Problem details → Report the lines of the data below that contain the string "concat".

The input →

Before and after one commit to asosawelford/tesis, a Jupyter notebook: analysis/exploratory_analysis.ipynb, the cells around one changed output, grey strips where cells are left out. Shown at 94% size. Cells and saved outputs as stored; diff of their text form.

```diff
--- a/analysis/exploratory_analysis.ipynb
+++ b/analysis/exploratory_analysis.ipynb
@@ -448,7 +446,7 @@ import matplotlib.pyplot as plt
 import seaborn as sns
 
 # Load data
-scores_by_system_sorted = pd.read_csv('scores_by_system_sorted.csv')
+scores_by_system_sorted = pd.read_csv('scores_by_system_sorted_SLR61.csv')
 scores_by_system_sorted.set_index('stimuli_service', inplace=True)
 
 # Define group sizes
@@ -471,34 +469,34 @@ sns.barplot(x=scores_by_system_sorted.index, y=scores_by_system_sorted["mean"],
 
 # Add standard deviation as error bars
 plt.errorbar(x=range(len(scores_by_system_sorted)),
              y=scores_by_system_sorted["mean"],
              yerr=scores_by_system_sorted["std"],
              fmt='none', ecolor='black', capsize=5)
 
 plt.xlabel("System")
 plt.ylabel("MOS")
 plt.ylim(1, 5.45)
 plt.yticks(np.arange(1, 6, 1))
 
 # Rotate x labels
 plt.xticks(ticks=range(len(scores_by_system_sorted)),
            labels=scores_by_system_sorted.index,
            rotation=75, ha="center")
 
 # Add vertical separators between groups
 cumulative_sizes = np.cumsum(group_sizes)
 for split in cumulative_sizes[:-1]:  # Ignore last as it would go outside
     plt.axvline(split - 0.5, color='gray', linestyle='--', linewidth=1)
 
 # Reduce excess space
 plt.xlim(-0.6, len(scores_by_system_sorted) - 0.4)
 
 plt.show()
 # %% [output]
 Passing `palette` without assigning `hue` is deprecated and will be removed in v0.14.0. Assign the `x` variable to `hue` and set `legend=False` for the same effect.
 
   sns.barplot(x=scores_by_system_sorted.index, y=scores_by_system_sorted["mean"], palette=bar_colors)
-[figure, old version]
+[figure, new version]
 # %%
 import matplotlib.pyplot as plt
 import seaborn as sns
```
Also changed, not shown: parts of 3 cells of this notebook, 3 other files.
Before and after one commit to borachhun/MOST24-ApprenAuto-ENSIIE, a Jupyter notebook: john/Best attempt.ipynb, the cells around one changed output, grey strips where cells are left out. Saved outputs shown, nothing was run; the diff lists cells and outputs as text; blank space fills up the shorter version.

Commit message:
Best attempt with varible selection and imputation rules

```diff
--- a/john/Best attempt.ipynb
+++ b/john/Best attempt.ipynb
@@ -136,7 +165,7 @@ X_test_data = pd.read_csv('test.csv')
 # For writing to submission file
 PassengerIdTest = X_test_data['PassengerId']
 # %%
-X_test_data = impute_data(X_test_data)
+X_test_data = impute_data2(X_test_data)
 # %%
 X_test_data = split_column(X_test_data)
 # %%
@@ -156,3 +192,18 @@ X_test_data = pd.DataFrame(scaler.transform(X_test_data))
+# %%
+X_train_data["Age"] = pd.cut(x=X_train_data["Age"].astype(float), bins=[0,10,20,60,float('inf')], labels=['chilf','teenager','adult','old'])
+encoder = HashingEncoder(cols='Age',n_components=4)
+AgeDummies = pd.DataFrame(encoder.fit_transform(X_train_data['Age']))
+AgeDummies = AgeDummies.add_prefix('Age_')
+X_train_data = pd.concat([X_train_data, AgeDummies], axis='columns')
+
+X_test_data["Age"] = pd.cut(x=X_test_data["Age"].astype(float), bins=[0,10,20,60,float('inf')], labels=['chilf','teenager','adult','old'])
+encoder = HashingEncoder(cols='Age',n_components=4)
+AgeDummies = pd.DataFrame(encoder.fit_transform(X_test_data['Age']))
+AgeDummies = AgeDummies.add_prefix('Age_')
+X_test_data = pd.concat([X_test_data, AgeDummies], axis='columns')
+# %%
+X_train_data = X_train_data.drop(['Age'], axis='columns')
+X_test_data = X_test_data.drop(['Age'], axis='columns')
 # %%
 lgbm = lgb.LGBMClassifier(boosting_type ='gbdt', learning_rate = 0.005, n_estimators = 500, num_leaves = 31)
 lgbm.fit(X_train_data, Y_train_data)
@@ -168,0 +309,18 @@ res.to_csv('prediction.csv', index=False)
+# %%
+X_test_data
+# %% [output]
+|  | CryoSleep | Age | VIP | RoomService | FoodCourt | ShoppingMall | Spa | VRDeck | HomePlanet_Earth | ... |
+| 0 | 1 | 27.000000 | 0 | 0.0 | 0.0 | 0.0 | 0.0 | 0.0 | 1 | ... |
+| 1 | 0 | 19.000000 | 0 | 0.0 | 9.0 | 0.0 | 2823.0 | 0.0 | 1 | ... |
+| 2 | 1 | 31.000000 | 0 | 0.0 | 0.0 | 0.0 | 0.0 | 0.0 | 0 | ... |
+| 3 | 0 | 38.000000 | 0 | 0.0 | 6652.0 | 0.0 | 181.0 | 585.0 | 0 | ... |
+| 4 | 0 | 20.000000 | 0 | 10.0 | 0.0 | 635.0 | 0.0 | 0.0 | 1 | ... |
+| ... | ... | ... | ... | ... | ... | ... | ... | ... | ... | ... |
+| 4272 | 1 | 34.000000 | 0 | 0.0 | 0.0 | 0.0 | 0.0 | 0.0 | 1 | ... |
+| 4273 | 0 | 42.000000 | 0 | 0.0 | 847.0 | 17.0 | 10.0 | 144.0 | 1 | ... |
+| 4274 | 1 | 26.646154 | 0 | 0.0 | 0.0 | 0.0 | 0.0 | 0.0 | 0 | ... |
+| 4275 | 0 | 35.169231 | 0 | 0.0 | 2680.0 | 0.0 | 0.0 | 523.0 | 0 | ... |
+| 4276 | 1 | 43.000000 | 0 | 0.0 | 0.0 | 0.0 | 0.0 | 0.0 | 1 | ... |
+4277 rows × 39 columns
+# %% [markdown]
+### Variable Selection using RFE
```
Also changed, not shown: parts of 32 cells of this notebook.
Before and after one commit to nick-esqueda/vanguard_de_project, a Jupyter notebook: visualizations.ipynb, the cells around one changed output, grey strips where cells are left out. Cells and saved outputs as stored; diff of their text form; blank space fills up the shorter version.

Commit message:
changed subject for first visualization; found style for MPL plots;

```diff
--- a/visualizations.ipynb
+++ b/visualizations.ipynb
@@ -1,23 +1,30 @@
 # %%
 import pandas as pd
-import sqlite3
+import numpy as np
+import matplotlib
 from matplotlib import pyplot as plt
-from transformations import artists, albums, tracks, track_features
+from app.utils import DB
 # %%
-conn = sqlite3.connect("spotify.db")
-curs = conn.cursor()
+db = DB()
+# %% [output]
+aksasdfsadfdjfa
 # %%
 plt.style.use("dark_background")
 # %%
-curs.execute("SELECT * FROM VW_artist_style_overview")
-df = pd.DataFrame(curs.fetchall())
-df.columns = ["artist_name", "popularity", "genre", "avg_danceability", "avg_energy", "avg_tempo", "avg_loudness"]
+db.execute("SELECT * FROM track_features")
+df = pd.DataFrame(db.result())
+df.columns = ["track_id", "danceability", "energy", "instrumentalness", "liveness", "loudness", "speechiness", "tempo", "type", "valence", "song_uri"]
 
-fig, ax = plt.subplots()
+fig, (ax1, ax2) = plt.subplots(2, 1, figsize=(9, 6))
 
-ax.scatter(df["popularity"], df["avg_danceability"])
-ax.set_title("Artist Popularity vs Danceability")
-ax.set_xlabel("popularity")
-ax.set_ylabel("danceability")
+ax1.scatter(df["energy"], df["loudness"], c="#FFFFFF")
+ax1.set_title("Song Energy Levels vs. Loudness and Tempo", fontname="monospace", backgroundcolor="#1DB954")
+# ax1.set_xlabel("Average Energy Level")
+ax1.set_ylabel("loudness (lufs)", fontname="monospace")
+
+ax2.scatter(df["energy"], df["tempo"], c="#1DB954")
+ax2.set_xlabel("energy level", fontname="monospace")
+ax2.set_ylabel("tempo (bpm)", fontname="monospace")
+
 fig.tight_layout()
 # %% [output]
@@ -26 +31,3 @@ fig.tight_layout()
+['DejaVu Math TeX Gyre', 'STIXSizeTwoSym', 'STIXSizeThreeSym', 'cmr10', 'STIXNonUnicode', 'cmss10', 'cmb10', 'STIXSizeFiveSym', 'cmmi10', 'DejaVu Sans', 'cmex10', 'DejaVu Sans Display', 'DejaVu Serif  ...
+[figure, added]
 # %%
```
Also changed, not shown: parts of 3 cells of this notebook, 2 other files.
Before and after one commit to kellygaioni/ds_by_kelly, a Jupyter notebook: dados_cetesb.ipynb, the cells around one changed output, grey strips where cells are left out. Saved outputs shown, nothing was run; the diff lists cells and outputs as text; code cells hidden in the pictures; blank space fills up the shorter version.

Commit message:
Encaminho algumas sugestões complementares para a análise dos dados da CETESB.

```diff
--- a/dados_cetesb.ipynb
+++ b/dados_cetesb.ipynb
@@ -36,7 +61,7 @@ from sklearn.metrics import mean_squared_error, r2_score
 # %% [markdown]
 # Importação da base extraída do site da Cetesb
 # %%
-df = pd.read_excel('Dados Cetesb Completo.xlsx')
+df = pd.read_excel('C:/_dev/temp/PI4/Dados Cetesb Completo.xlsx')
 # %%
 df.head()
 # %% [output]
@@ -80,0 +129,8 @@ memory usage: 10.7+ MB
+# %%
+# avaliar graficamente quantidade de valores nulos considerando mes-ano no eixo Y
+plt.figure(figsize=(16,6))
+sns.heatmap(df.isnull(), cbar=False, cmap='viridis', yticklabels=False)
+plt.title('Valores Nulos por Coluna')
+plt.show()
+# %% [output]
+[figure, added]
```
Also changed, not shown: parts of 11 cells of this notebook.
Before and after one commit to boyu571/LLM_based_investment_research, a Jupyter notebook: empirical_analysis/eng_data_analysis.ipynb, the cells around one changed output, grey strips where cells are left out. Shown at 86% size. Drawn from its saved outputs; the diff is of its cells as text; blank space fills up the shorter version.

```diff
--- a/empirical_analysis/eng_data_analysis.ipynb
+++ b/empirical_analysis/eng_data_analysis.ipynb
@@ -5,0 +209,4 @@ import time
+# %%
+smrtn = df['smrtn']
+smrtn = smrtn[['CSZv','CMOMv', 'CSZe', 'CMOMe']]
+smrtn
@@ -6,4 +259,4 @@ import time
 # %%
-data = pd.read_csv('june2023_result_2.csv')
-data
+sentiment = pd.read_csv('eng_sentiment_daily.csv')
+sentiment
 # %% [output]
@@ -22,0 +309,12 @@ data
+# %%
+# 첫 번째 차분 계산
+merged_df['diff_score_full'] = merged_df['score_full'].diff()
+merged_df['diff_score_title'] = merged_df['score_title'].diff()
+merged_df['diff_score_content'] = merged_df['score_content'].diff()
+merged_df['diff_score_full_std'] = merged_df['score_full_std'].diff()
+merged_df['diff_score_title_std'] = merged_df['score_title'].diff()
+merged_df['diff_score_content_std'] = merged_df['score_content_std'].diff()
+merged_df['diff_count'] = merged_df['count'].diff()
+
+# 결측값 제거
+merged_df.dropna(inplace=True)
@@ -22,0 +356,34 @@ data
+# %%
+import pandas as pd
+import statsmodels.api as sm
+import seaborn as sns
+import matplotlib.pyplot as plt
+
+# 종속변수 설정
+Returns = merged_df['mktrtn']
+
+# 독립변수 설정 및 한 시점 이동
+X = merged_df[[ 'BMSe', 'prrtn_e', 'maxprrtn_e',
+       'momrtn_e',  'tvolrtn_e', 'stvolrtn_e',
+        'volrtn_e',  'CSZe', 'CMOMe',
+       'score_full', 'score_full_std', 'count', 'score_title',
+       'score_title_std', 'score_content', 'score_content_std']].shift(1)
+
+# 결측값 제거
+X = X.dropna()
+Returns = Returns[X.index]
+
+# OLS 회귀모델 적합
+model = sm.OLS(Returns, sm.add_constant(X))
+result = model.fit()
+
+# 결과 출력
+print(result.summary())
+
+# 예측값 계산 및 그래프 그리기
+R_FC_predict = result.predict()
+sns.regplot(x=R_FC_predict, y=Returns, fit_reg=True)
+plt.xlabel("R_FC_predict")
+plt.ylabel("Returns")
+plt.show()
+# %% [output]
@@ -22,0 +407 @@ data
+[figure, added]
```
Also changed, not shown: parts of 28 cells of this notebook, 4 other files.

Answer section →
+X_train_data = pd.concat([X_train_data, AgeDummies], axis='columns')
+X_test_data = pd.concat([X_test_data, AgeDummies], axis='columns')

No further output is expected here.